The last act of business came with a Government motion on the Early Years Framework. A Labour amendment to the motion fell by 61 (SNP/Tory) votes to 45 (Labour/Greens/Margo) with 16 LibDem abstentions. Tory and LibDem amendments were nodded through, as was the amended motion:

That the Parliament recognises that getting the early years right is key to delivering improved outcomes for children and young people and a key opportunity to shape a more successful Scotland; notes the publication of The Early Years Framework and the vision it sets out for giving children the best start in life, including a focus on parenting, early intervention, meeting the needs of children and parents and play; further recognises the challenges in shifting to prevention and early intervention while also supporting children who need help now, and calls on national and local government to work together with external agencies and the voluntary sector to address these challenges in partnership during the implementation of the framework which should include greater emphasis on the development of parenting skills and harnessing the excellent work of voluntary sector groups that provide these services.

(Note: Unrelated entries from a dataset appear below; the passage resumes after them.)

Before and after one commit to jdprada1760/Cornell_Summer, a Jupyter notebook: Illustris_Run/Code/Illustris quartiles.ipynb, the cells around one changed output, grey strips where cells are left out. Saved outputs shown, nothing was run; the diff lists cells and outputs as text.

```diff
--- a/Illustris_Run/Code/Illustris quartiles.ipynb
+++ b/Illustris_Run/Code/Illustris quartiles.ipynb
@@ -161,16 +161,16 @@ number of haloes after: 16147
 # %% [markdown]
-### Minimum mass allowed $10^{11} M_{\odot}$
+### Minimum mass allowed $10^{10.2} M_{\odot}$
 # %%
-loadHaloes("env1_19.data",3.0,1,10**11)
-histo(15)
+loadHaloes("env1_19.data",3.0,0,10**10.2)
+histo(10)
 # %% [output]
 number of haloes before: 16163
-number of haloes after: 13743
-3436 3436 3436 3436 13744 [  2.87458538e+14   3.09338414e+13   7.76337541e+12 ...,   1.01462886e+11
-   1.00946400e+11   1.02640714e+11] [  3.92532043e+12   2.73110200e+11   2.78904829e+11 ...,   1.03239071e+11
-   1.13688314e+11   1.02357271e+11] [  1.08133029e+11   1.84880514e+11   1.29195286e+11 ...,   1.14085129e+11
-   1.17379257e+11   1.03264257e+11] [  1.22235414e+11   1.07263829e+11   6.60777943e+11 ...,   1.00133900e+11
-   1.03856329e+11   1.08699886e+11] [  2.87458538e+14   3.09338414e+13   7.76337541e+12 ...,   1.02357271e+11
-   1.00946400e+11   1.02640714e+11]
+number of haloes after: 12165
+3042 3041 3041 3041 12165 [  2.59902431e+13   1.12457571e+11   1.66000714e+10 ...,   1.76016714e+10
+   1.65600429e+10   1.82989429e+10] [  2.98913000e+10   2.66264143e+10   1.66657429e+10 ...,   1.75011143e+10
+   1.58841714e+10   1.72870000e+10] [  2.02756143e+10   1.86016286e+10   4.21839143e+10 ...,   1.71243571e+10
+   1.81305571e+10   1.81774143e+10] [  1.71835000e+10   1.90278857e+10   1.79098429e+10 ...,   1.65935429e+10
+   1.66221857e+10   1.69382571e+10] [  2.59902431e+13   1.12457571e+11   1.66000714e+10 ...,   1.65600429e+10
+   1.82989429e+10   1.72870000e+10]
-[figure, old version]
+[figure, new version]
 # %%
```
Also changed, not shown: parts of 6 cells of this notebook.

So all in all, a decent week for the Government.

One final word: as we know, these votes were the final Parliamentary acts carried out by the late Bashir Ahmad. It is my understanding, looking through the records I keep, that there have been 260 votes taken up to this point in Session 3 of the Scottish Parliament. Bashir was present for 257 of them - an attendance rate of 98.85%. That's a credit to the commitment of the man and his successor will have a hard act to follow.

3 comments:

Ted Harvey said...

If they really were absent from the budget debate, I can’t help wondering what was so important as to justify the absence of the likes of Tom Kelly (Labour Rutherglen Glasgow)… and of course Labour ‘Shadow Cabinet Secretary without Portfolio’ Margaret Curran. Maybe they had to attend some meeting or other with the Westminster Labour MPs who are reportedly yet again running a ‘return some devolved powers to us’ campaign? (the campaign basis seems to be same as before, i.e. ‘because we need to have the powers back to again ensure that Westminster Labour views always trump whatever you lot back in the kailyard ever say’).

By the way, I today ‘properly’ read the hard print edition of Scotland on Sunday for the first in a couple of years. It is dreadful – an utter and dreary editorial bias seems to run through everything. The negativity is especially grinding and almost dismaying to read.

It struck me that it has become a slightly up-market version of what the Sunday Post was like in the late 1970s. Warner’s diatribe on how the recession is gonna all be the fault of Obama and Brown, oh and Clinton, is just risible (not a mention of Major, Lawson, Bush, Greenspan etc, etc. – funny how they are all of the discredited right wing adherents fraternity). But there again it seems possible that this stuff is not at all written as serious commentary and more like the coffee break outpourings of one of those bores at a business conference who decides to spout forth his unsolicited views on politics and the world in general.

Will said...

Ted, for the record, I should point out that they were not absent for the Budget - or at least, they were present for the vote. They missed Thursday's votes and, frankly, their absence didn't really affect the course of events.

And I can't remember the last time I bought an SoS - glad to see I'm missing very little.

Ted Harvey said...

Will, thanks for the clarification:-)